A newly published study in Nature Ecology and Evolution sheds light on why bull elk shed their antlers later than other big game species. Researchers found wolves in Yellowstone Park preferred to hunt bulls that already shed their antlers compared to those yet to do so.
“Because wolves often prefer elk in these systems, male elk uniquely keep their antlers for much of the winter,” Matt Metz, University of Montana researcher, told phys.org. “Other species, say moose in our study system, shed their antlers beginning in December. We believe elk evolved to keep their antlers longer than any other North American deer because they use their antlers as an effective deterrent against wolf predation.”
Once elk shed their antlers during winter, they immediately begin growing new, larger antlers which they use to ward off rivals during the breeding season.
“These males that shed their antlers first are more vulnerable to being killed by wolves despite being in better nutritional condition,” Metz said. “The individuals who are in the best condition are the first to drop their antlers to get a leg up on growing larger antlers for the next season and therefore gain the greatest reproductive success.”
Researchers also determined bulls use their antlers to fend off predators.
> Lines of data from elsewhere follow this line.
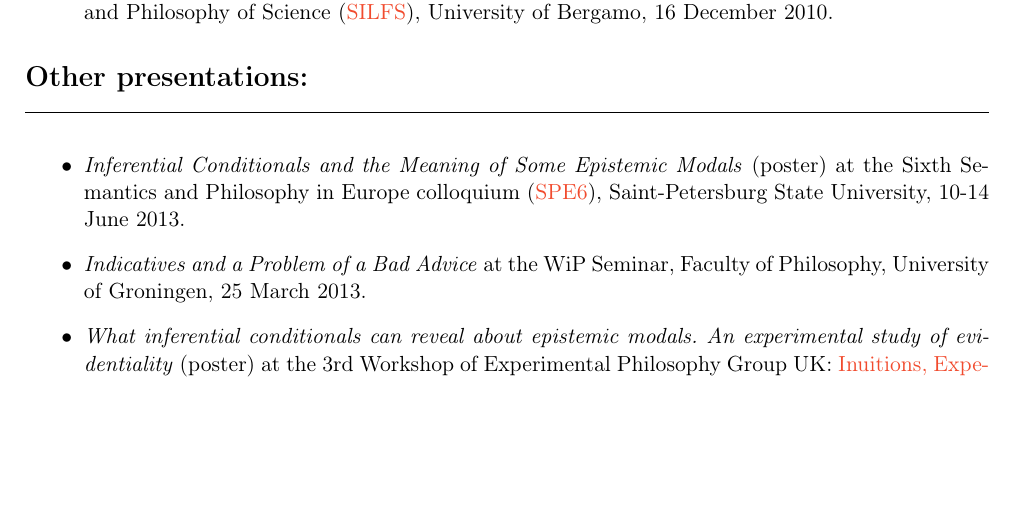
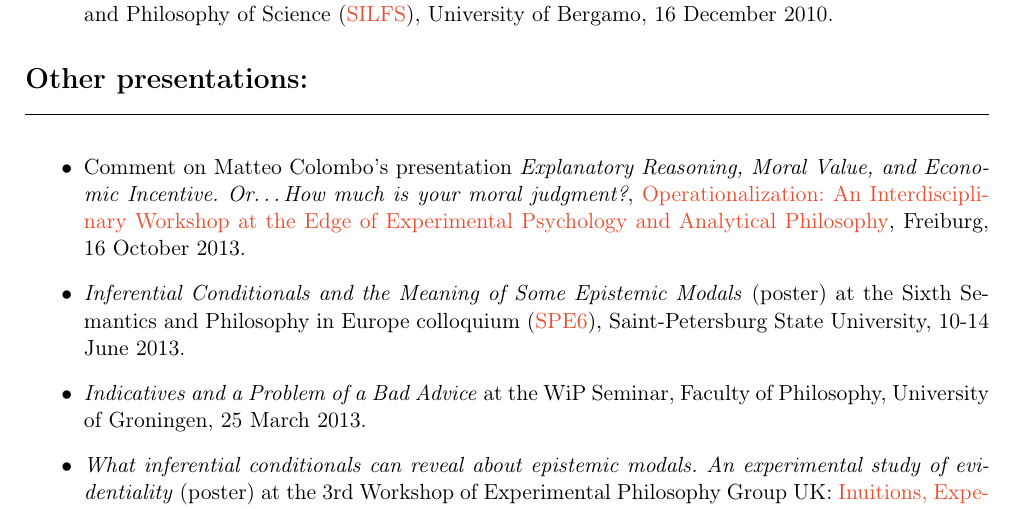
Before and after one commit to kkrzyzanowska/kkrzyzanowska.github.com, a LaTeX CV (CV/cv.tex): part of page 3 of 4, cut so that both start at the same text, the shorter picture padded with empty space. The pictures show the PDF file CV/cv.pdf that the author committed with the source.

Commit message:
new presentation
commentary in Freiburg

```diff
--- a/CV/cv.tex
+++ b/CV/cv.tex
@@ -260,6 +260,9 @@ plainpages=false %(ditto)
   \headtwo{Other presentations:}
   \begin{itemize}
 
+\item Comment on Matteo Colombo's presentation \emph{Explanatory Reasoning, Moral Value, and Economic Incentive. Or\ldots How much is your moral judgment?},
+    \href{http://www.psychologie.uni-freiburg.de/Members/singmann/operational2013}{Operationalization: An Interdisciplinary Workshop at the Edge of Experimental Psychology and Analytical Philosophy}, Freiburg, 16 October 2013.
+
   \item \emph{Inferential Conditionals and the Meaning of Some
       Epistemic Modals} (poster) at the Sixth Semantics and Philosophy
     in Europe colloquium
```
Also changed, not shown: CV/cv.pdf, 3 other files.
Go here to read more about the study.
(Photo source: Charlie Cropp)